Now preheat the oven to 450˚ F (232˚ C). Once the dough is finally risen (about double in size, 40-80 minutes later), it’s ready to go into the dutch oven, or if you're using bread pans or a normal pan they can just go right in. An older version of this recipe, and most traditional bread-making methods, involve putting the dough into an already heated dutch oven, but heirloom grains cook too quickly using this method and this will cause the exterior to harden and to stay low and dense. I’ve found it’s better for this recipe to put the pan into the oven along with the bread, which allows the yeast more time to rise while both heat up. But this increases the chance of sticking, so generously oil the bottom of the pan before you place the dough inside. You can also bake the bread on a cookie sheet over a piece of parchment paper, though the dutch oven helps the bread have a chewy crust. You can know if the dough is ready by slightly touching the exterior of the dough—if it bounces back quickly it’s not ready yet. If it bounces back slowly it’s ready to bake. If it doesn’t bounce back at all, you’ve over-proved it and can still bake but it will most likely deflate in the oven. After the dough is turned out into the pan, use the razor blade to slash one long gash into the top of the bread dough, then make another one exactly perpendicular to the first. This is not necessary at all and you can skip it if you don't want to do it. This just cuts the drier outer layer apart so that the inside can rise a little more and gives the loaf those nice crispy ears that are a hallmark of sourdough. The trick is to slice fairly quickly and with strength, or as Julia Child would say, "with the courage of your convictions." The bread will still turn out great if you don't have a razor blade or can't slice it right. Even the sharpest knife will catch on the dough— it can only be done with a razor blade so if you don't have one, don't worry about cutting it. 

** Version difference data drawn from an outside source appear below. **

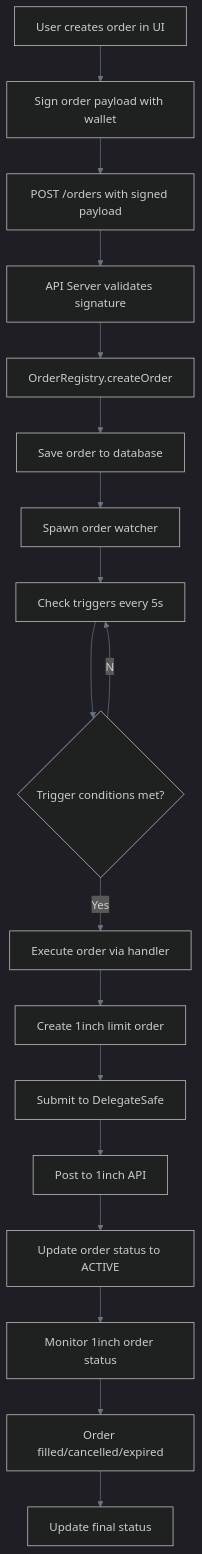
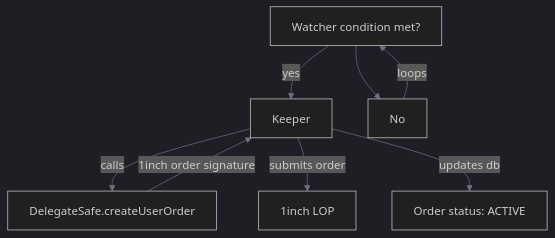
One commit to pde-rent/1edge changed the second of 4 diagrams in docs/1edge/order-lifecycle.md. Above: the diagram before and after it, drawn with Mermaid. The commit also changed other lines of this file and 2 other files, not shown here.

Commit message:
[docs] Order lifecycle updated

````diff
--- a/docs/1edge/order-lifecycle.md
+++ b/docs/1edge/order-lifecycle.md
@@ -22,21 +39,10 @@
 ```mermaid
 %%{init: {'theme':'dark', 'themeVariables': {'primaryColor':'#22c55e','background':'transparent','primaryBorderColor':'#22c55e','lineColor':'#6b7280','sectionBkgColor':'transparent','altSectionBkgColor':'transparent','clusterBkg':'transparent','clusterBorder':'#6b7280'}}}%%
 graph TD
-    A[User creates order in UI] --> B[Sign order payload with wallet];
-    B --> C[POST /orders with signed payload];
-    C --> D[API Server validates signature];
-    D --> E[OrderRegistry.createOrder];
-    E --> F[Save order to database];
-    F --> G[Spawn order watcher];
-    G --> H[Check triggers every 5s];
-    H --> I{Trigger conditions met?};
-    I --No--> H;
-    I --Yes--> J[Execute order via handler];
-    J --> K[Create 1inch limit order];
-    K --> L[Submit to DelegateSafe];
-    L --> M[Post to 1inch API];
-    M --> N[Update order status to ACTIVE];
-    N --> O[Monitor 1inch order status];
-    O --> P[Order filled/cancelled/expired];
-    P --> Q[Update final status];
+    A[Watcher condition met?] --yes--> D[Keeper]
+    A --> C[No] --loops--> A
+    D --calls--> E[DelegateSafe.createUserOrder]
+    E --1inch order signature--> D
+    D --submits order--> F[1inch LOP]
+    D --updates db--> G[Order status: ACTIVE]
 ```
````
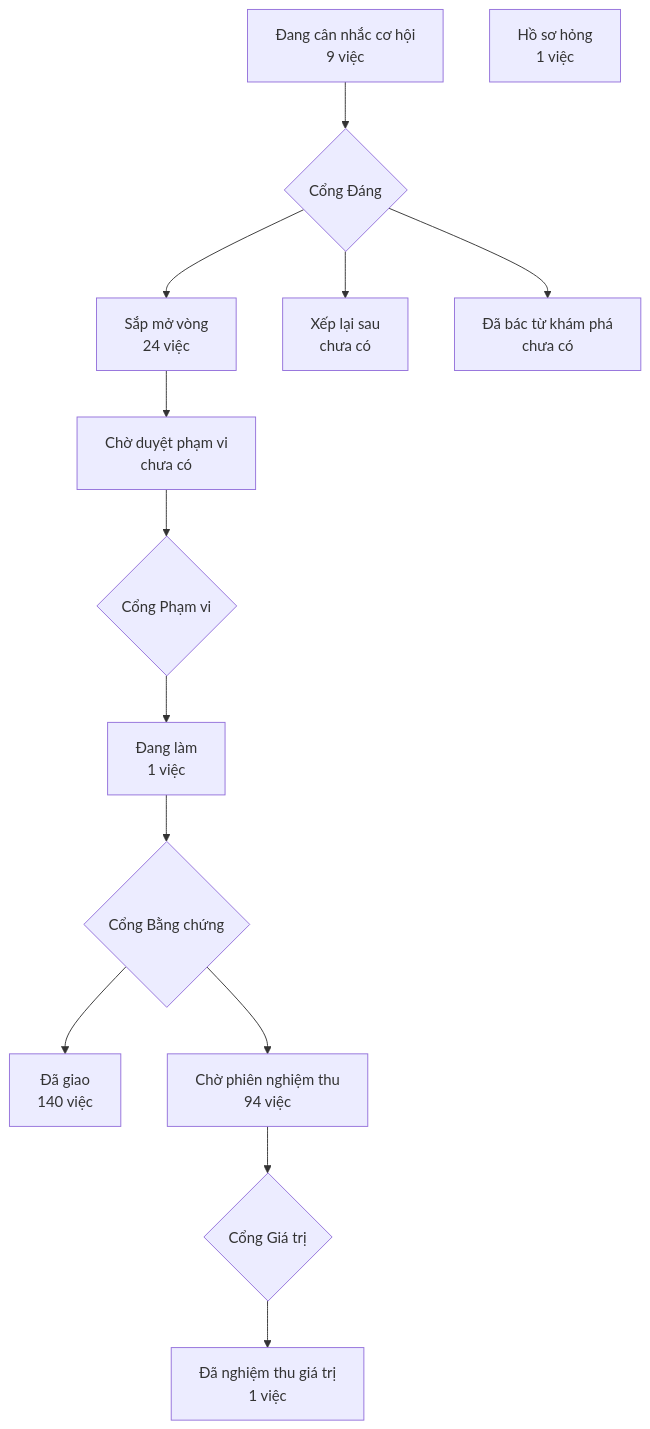
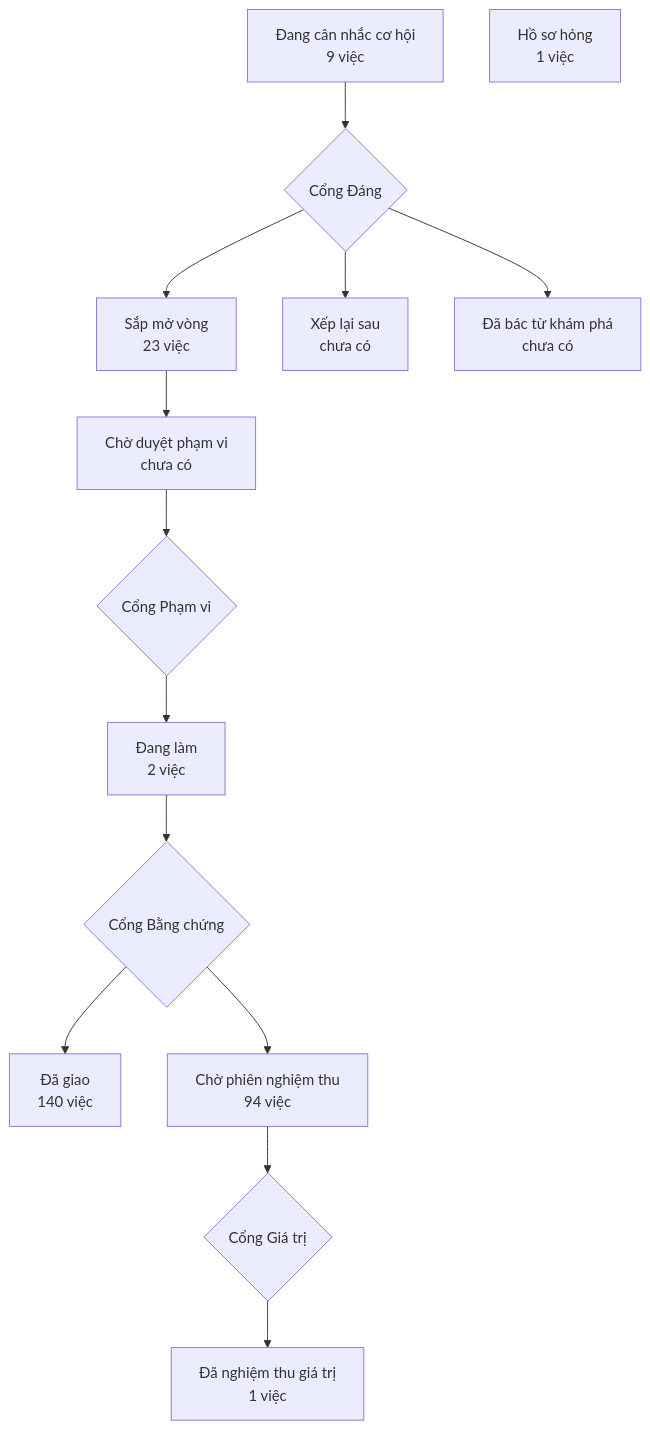
The diagram in PRODUCT-MAP.md (phanlemanh/crm-onehub), drawn with Mermaid before and after one commit. The commit also changed other lines of this file and 1 other file, not shown here.

Commit message:
chore: vẽ lại bản đồ sản phẩm trên cây sạch (L3)

````diff
--- a/PRODUCT-MAP.md
+++ b/PRODUCT-MAP.md
@@ -7,13 +7,13 @@
 ```mermaid
 flowchart TD
   A["Đang cân nhắc cơ hội<br/>9 việc"] --> GD{"Cổng Đáng"}
-  GD --> B["Sắp mở vòng<br/>24 việc"]
+  GD --> B["Sắp mở vòng<br/>23 việc"]
   GD --> XL["Xếp lại sau<br/>chưa có"]
   GD --> DB["Đã bác từ khám phá<br/>chưa có"]
   B --> CD["Chờ duyệt phạm vi<br/>chưa có"] --> GP{"Cổng Phạm vi"}
-  GP --> DL["Đang làm<br/>1 việc"] --> GB{"Cổng Bằng chứng"}
+  GP --> DL["Đang làm<br/>2 việc"] --> GB{"Cổng Bằng chứng"}
   GB --> DG["Đã giao<br/>140 việc"]
   GB --> CN["Chờ phiên nghiệm thu<br/>94 việc"] --> GG{"Cổng Giá trị"}
   GG --> NT["Đã nghiệm thu giá trị<br/>1 việc"]
   HS["Hồ sơ hỏng<br/>1 việc"]
 ```
````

Now pop the bread, dutch oven, or whatever into the oven, replacing the lid if there is one. If you are using a dutch oven it cooks in there for about 35-45 minutes until it’s a nice deep golden brown (smaller loaves need less time). If using pans bake for 30 minutes or until it turns golden brown. Once this has been achieved and your home filled with the scent of fresh baked bread, remove from oven and place on a cooling rack or a dry, clean part of the kitchen. As tempting as it is, DO NOT slice open for at least 15-20 FULL MINUTES. If you do open the bread before that time the steam will rapidly condense onto the interior and turn it soggy. Afterward you can open up that baby and slather it with grass fed butter and chow down to your heart's content. If you prefer a more sour-tasting sourdough, put the dough in the fridge overnight (8 hours) for the final proofing (the state before preheating the oven) and bake the next morning instead. If you prefer a less sour dough you can skip the two-hour resting phase in the beginning, getting the bread in the oven sooner.